▶ WHAT YOU WILL DO
Without the pictures, reproduce the entries below exactly.

▶ EXERCISE DATA
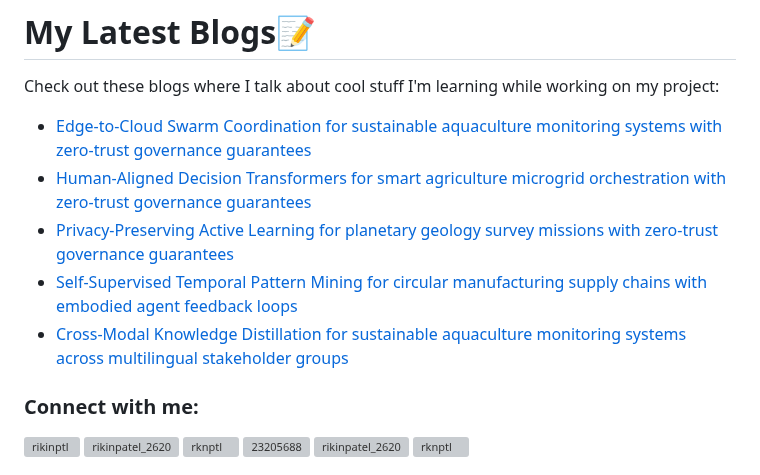
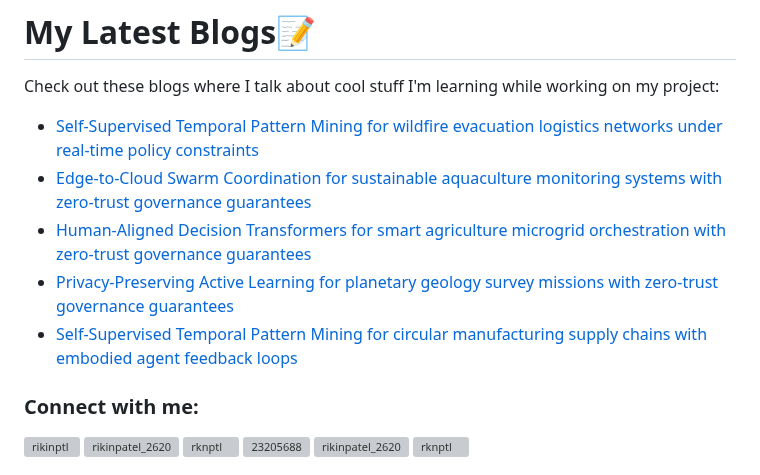
Before and after one commit to rikinptl/rikinptl, a Markdown page: README.md, the part around the change. GitHub-like rendering; grey boxes are pictures that could not be loaded.

Commit message:
Updated with the latest blog posts

```diff
--- a/README.md
+++ b/README.md
@@ -17,11 +17,11 @@
 # My Latest Blogs📝
 Check out these blogs where I talk about cool stuff I'm learning while working on my project:
 <!-- BLOG-POST-LIST:START -->
+- [Self-Supervised Temporal Pattern Mining for wildfire evacuation logistics networks under real-time policy constraints](https://dev.to/rikinptl/self-supervised-temporal-pattern-mining-for-wildfire-evacuation-logistics-networks-under-real-time-45a3)
 - [Edge-to-Cloud Swarm Coordination for sustainable aquaculture monitoring systems with zero-trust governance guarantees](https://dev.to/rikinptl/edge-to-cloud-swarm-coordination-for-sustainable-aquaculture-monitoring-systems-with-zero-trust-35fh)
 - [Human-Aligned Decision Transformers for smart agriculture microgrid orchestration with zero-trust governance guarantees](https://dev.to/rikinptl/human-aligned-decision-transformers-for-smart-agriculture-microgrid-orchestration-with-zero-trust-d3n)
 - [Privacy-Preserving Active Learning for planetary geology survey missions with zero-trust governance guarantees](https://dev.to/rikinptl/privacy-preserving-active-learning-for-planetary-geology-survey-missions-with-zero-trust-governance-1f15)
 - [Self-Supervised Temporal Pattern Mining for circular manufacturing supply chains with embodied agent feedback loops](https://dev.to/rikinptl/self-supervised-temporal-pattern-mining-for-circular-manufacturing-supply-chains-with-embodied-3ai4)
-- [Cross-Modal Knowledge Distillation for sustainable aquaculture monitoring systems across multilingual stakeholder groups](https://dev.to/rikinptl/cross-modal-knowledge-distillation-for-sustainable-aquaculture-monitoring-systems-across-240e)
 <!-- BLOG-POST-LIST:END -->
 <h3 align="left">Connect with me:</h3>
 <p align="left">
```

▶ EXERCISE RESULT
Before and after one commit to rikinptl/rikinptl, a Markdown page: README.md, the part around the change. GitHub-like rendering; grey boxes are pictures that could not be loaded.

Commit message:
Updated with the latest blog posts

```diff
--- a/README.md
+++ b/README.md
@@ -17,11 +17,11 @@
 # My Latest Blogs📝
 Check out these blogs where I talk about cool stuff I'm learning while working on my project:
 <!-- BLOG-POST-LIST:START -->
+- [Self-Supervised Temporal Pattern Mining for wildfire evacuation logistics networks under real-time policy constraints](https://dev.to/rikinptl/self-supervised-temporal-pattern-mining-for-wildfire-evacuation-logistics-networks-under-real-time-45a3)
 - [Edge-to-Cloud Swarm Coordination for sustainable aquaculture monitoring systems with zero-trust governance guarantees](https://dev.to/rikinptl/edge-to-cloud-swarm-coordination-for-sustainable-aquaculture-monitoring-systems-with-zero-trust-35fh)
 - [Human-Aligned Decision Transformers for smart agriculture microgrid orchestration with zero-trust governance guarantees](https://dev.to/rikinptl/human-aligned-decision-transformers-for-smart-agriculture-microgrid-orchestration-with-zero-trust-d3n)
 - [Privacy-Preserving Active Learning for planetary geology survey missions with zero-trust governance guarantees](https://dev.to/rikinptl/privacy-preserving-active-learning-for-planetary-geology-survey-missions-with-zero-trust-governance-1f15)
 - [Self-Supervised Temporal Pattern Mining for circular manufacturing supply chains with embodied agent feedback loops](https://dev.to/rikinptl/self-supervised-temporal-pattern-mining-for-circular-manufacturing-supply-chains-with-embodied-3ai4)
-- [Cross-Modal Knowledge Distillation for sustainable aquaculture monitoring systems across multilingual stakeholder groups](https://dev.to/rikinptl/cross-modal-knowledge-distillation-for-sustainable-aquaculture-monitoring-systems-across-240e)
 <!-- BLOG-POST-LIST:END -->
 <h3 align="left">Connect with me:</h3>
 <p align="left">
```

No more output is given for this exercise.